Version difference data
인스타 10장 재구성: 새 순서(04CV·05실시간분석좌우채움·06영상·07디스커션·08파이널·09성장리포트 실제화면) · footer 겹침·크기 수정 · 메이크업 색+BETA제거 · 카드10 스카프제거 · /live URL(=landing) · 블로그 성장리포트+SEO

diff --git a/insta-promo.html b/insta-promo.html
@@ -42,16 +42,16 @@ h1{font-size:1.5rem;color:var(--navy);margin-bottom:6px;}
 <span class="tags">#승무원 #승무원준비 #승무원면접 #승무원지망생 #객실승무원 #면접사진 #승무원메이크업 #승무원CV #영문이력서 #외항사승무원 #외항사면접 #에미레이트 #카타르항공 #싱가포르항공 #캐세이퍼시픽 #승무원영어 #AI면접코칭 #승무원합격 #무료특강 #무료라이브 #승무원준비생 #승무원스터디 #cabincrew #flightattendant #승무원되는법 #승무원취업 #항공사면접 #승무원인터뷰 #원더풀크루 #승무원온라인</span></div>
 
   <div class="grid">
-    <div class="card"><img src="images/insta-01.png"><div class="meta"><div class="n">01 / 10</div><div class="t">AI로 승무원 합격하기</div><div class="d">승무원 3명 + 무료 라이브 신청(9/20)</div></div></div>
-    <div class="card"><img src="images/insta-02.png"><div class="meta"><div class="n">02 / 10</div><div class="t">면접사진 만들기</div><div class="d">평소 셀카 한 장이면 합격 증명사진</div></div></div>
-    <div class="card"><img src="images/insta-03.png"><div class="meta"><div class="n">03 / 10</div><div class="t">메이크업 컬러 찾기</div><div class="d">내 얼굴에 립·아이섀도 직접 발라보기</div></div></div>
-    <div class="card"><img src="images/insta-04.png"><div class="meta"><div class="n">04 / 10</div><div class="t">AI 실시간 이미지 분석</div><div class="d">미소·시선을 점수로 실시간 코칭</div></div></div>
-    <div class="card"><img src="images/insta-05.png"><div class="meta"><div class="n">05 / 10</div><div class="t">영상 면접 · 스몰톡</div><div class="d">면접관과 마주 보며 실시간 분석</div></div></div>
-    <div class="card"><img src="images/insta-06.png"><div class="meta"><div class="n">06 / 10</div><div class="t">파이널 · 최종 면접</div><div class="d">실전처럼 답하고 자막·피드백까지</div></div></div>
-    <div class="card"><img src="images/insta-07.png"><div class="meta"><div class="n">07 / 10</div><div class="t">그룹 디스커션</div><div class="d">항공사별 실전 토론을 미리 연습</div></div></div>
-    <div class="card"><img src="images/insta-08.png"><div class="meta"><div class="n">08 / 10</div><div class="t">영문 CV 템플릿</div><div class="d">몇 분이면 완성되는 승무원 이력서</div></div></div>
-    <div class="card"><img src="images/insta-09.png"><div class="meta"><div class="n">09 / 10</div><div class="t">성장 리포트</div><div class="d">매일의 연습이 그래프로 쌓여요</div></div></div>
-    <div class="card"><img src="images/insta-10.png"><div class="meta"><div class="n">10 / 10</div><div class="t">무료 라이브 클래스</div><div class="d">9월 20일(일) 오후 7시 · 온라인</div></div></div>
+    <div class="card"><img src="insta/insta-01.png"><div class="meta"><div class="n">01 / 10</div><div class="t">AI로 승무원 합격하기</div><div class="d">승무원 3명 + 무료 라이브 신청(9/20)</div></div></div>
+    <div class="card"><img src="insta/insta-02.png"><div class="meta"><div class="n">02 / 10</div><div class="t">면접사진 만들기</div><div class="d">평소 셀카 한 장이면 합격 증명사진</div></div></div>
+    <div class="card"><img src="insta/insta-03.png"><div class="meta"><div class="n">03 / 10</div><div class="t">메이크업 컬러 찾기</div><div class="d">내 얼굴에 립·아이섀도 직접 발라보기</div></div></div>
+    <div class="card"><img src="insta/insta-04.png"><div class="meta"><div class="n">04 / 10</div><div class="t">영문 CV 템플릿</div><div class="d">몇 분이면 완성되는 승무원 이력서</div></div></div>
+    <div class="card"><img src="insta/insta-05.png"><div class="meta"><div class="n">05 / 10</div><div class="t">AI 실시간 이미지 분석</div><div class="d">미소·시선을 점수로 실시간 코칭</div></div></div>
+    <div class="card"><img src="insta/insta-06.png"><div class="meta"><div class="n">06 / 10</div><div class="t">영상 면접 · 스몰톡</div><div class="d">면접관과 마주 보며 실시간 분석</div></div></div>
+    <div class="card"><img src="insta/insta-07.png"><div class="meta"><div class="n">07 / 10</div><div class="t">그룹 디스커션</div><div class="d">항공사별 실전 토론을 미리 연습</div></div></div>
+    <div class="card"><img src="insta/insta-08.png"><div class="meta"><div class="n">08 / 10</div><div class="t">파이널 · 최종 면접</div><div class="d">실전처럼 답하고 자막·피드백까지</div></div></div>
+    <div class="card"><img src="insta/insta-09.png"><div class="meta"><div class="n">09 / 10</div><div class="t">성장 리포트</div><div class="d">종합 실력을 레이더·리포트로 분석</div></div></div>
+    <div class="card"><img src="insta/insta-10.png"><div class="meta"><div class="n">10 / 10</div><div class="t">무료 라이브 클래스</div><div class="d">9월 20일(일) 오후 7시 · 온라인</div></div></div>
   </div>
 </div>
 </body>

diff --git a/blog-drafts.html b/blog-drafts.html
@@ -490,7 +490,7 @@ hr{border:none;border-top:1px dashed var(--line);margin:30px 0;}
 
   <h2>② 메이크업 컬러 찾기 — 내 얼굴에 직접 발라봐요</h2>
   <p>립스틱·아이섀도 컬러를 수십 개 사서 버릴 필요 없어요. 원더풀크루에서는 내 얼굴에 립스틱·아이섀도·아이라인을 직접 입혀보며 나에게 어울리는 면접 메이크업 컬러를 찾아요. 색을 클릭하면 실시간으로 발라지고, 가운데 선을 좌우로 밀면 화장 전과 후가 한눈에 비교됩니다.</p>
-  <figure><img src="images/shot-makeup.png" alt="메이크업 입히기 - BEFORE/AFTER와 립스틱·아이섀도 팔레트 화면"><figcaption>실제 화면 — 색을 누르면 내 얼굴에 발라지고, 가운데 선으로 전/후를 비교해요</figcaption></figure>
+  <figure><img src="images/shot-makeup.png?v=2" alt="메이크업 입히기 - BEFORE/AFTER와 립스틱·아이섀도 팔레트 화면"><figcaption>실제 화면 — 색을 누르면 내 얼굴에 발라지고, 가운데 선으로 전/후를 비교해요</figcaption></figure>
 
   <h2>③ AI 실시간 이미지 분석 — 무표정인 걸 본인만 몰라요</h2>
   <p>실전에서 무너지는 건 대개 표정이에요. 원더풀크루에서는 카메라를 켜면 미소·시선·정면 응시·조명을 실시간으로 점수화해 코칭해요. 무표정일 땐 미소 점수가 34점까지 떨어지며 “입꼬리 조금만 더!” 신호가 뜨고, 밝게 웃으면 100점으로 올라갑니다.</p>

## YOUR INSTRUCTIONS
Go through the data and copy every line that includes "아이섀도".

## SOLUTION TO THE PROBLEM
-    <div class="card"><img src="images/insta-03.png"><div class="meta"><div class="n">03 / 10</div><div class="t">메이크업 컬러 찾기</div><div class="d">내 얼굴에 립·아이섀도 직접 발라보기</div></div></div>
+    <div class="card"><img src="insta/insta-03.png"><div class="meta"><div class="n">03 / 10</div><div class="t">메이크업 컬러 찾기</div><div class="d">내 얼굴에 립·아이섀도 직접 발라보기</div></div></div>
   <p>립스틱·아이섀도 컬러를 수십 개 사서 버릴 필요 없어요. 원더풀크루에서는 내 얼굴에 립스틱·아이섀도·아이라인을 직접 입혀보며 나에게 어울리는 면접 메이크업 컬러를 찾아요. 색을 클릭하면 실시간으로 발라지고, 가운데 선을 좌우로 밀면 화장 전과 후가 한눈에 비교됩니다.</p>
-  <figure><img src="images/shot-makeup.png" alt="메이크업 입히기 - BEFORE/AFTER와 립스틱·아이섀도 팔레트 화면"><figcaption>실제 화면 — 색을 누르면 내 얼굴에 발라지고, 가운데 선으로 전/후를 비교해요</figcaption></figure>
+  <figure><img src="images/shot-makeup.png?v=2" alt="메이크업 입히기 - BEFORE/AFTER와 립스틱·아이섀도 팔레트 화면"><figcaption>실제 화면 — 색을 누르면 내 얼굴에 발라지고, 가운데 선으로 전/후를 비교해요</figcaption></figure>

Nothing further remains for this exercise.